**Activity**
Print, in exact form, the lines below from the one containing "Before and after one commit to Daviedavie100/SQL_Projects, a" through the one containing "Also changed, not shown: parts of 5", and omit all others.

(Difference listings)
*** Begin section ***
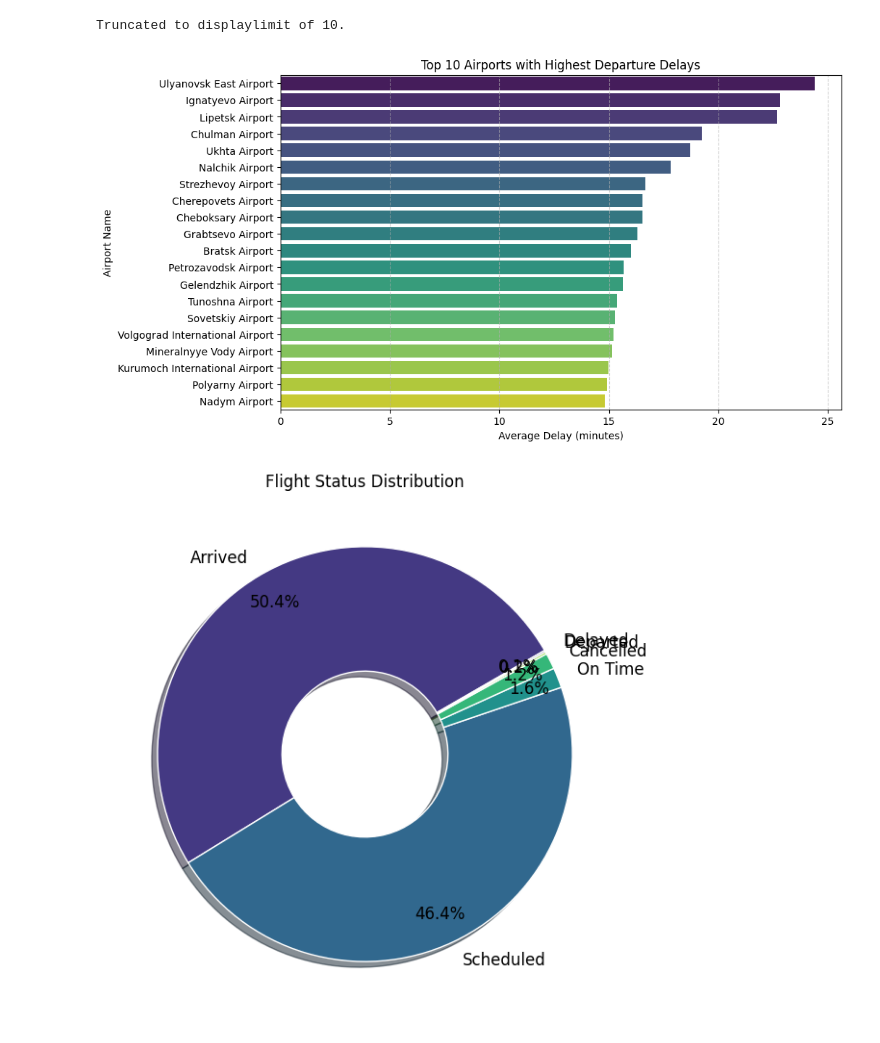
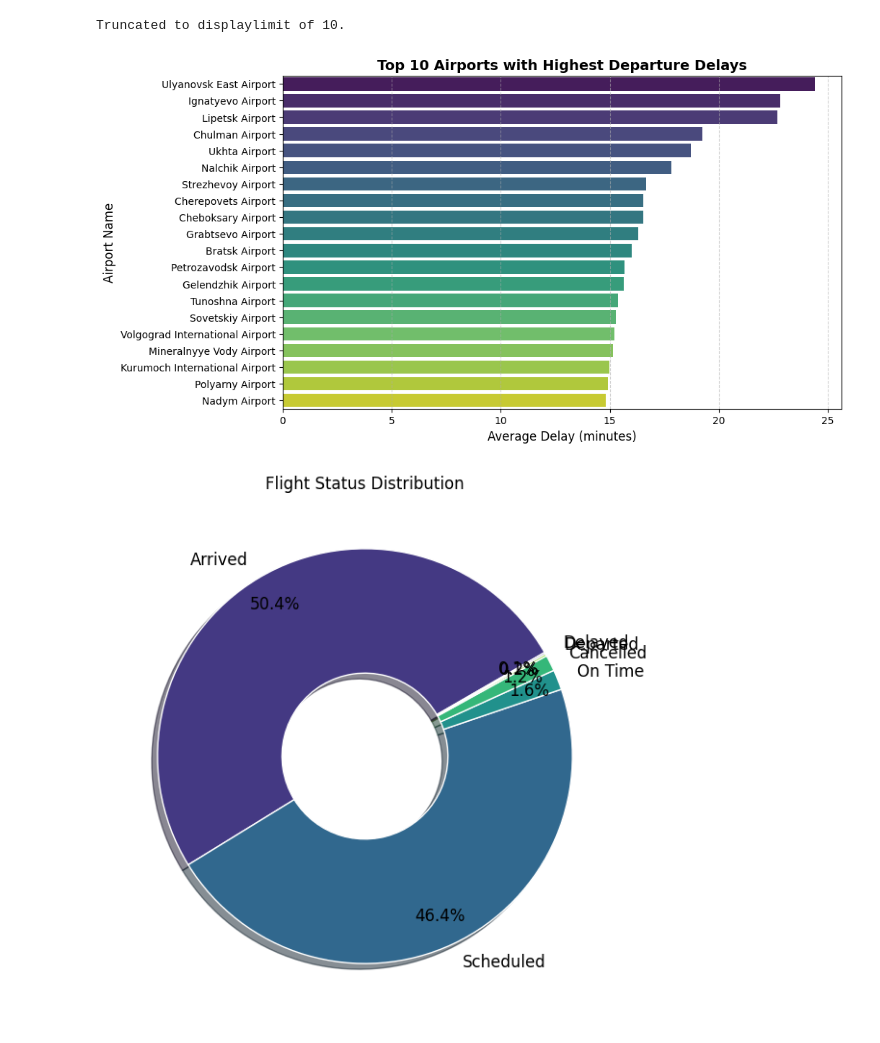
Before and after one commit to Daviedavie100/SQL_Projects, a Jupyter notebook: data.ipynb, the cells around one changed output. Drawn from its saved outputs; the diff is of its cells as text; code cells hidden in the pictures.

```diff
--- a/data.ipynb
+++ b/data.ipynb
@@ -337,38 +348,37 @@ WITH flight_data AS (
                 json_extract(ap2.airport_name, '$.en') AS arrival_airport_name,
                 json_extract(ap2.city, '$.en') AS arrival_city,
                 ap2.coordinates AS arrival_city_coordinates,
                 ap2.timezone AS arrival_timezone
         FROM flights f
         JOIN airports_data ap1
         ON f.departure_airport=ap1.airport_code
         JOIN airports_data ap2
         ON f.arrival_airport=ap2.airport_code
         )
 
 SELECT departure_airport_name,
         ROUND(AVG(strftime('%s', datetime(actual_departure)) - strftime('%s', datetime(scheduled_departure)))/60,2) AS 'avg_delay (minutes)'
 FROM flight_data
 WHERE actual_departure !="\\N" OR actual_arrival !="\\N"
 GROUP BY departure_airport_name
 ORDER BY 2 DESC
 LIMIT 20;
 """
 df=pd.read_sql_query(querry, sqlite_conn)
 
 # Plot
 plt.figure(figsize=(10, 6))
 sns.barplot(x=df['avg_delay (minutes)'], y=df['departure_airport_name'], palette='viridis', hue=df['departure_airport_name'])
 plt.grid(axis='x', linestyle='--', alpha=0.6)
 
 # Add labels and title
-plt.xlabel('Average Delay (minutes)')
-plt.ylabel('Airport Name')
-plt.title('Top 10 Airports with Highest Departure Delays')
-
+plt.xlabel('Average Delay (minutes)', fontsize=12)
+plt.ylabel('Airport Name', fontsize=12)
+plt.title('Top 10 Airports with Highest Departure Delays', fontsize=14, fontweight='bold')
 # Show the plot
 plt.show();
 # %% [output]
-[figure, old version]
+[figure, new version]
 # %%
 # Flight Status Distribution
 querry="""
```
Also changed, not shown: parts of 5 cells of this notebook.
*** End section ***
*** Begin section ***
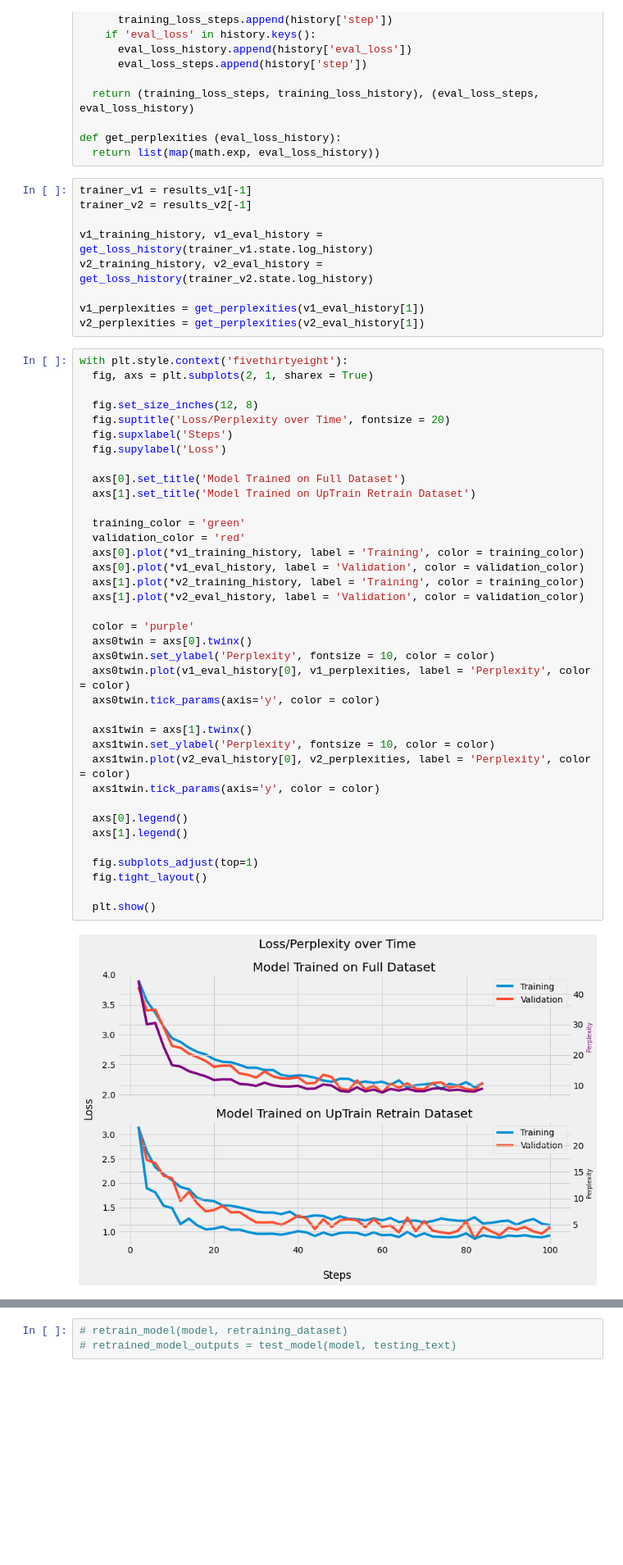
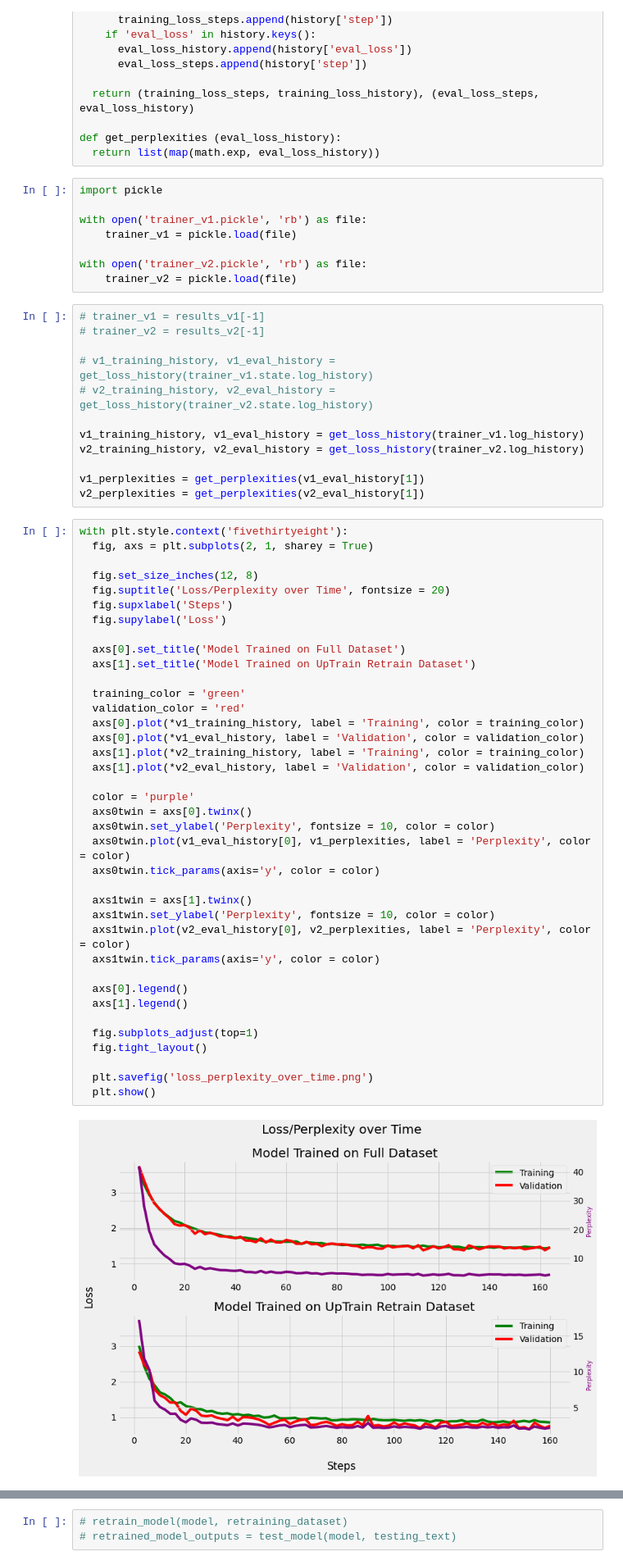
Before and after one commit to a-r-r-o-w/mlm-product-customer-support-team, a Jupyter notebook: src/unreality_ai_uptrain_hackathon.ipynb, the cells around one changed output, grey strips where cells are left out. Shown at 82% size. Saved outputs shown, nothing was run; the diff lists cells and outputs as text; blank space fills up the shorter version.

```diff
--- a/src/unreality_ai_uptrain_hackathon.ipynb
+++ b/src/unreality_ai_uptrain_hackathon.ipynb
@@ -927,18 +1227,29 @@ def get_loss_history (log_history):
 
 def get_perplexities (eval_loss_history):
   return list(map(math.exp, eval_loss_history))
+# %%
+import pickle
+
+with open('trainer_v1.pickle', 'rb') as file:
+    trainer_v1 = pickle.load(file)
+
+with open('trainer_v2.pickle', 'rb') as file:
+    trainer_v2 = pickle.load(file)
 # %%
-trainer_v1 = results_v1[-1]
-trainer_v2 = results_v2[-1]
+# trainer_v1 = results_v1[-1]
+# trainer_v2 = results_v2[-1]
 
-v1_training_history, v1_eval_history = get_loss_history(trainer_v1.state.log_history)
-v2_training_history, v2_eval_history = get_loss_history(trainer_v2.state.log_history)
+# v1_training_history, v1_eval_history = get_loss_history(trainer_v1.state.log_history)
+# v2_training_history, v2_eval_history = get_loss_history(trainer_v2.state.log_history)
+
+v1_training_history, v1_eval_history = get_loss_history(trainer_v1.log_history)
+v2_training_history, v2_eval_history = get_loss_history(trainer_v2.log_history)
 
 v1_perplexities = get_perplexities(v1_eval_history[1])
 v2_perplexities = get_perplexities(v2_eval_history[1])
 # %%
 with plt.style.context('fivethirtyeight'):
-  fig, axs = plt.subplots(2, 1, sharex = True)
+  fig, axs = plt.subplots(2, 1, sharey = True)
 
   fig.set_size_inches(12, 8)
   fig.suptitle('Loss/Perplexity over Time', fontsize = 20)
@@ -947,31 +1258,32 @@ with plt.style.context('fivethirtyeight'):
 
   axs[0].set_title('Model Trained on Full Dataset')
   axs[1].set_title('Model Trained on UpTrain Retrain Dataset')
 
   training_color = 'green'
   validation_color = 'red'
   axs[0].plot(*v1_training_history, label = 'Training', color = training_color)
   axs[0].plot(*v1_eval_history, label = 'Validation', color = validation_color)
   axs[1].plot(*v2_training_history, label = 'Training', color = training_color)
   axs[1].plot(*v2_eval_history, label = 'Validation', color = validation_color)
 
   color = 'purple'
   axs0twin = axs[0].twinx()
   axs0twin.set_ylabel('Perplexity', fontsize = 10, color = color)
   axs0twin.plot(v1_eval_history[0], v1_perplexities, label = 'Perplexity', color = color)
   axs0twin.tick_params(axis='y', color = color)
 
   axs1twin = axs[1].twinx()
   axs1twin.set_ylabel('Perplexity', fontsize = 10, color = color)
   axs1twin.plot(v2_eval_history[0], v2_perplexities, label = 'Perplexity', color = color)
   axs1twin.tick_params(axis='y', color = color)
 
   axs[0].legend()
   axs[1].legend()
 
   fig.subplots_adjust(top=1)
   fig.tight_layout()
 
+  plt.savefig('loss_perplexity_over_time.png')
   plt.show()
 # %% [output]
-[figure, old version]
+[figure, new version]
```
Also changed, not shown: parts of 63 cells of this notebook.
*** End section ***
**Task solution**
Before and after one commit to Daviedavie100/SQL_Projects, a Jupyter notebook: data.ipynb, the cells around one changed output. Drawn from its saved outputs; the diff is of its cells as text; code cells hidden in the pictures.

```diff
--- a/data.ipynb
+++ b/data.ipynb
@@ -337,38 +348,37 @@ WITH flight_data AS (
                 json_extract(ap2.airport_name, '$.en') AS arrival_airport_name,
                 json_extract(ap2.city, '$.en') AS arrival_city,
                 ap2.coordinates AS arrival_city_coordinates,
                 ap2.timezone AS arrival_timezone
         FROM flights f
         JOIN airports_data ap1
         ON f.departure_airport=ap1.airport_code
         JOIN airports_data ap2
         ON f.arrival_airport=ap2.airport_code
         )
 
 SELECT departure_airport_name,
         ROUND(AVG(strftime('%s', datetime(actual_departure)) - strftime('%s', datetime(scheduled_departure)))/60,2) AS 'avg_delay (minutes)'
 FROM flight_data
 WHERE actual_departure !="\\N" OR actual_arrival !="\\N"
 GROUP BY departure_airport_name
 ORDER BY 2 DESC
 LIMIT 20;
 """
 df=pd.read_sql_query(querry, sqlite_conn)
 
 # Plot
 plt.figure(figsize=(10, 6))
 sns.barplot(x=df['avg_delay (minutes)'], y=df['departure_airport_name'], palette='viridis', hue=df['departure_airport_name'])
 plt.grid(axis='x', linestyle='--', alpha=0.6)
 
 # Add labels and title
-plt.xlabel('Average Delay (minutes)')
-plt.ylabel('Airport Name')
-plt.title('Top 10 Airports with Highest Departure Delays')
-
+plt.xlabel('Average Delay (minutes)', fontsize=12)
+plt.ylabel('Airport Name', fontsize=12)
+plt.title('Top 10 Airports with Highest Departure Delays', fontsize=14, fontweight='bold')
 # Show the plot
 plt.show();
 # %% [output]
-[figure, old version]
+[figure, new version]
 # %%
 # Flight Status Distribution
 querry="""
```
Also changed, not shown: parts of 5 cells of this notebook.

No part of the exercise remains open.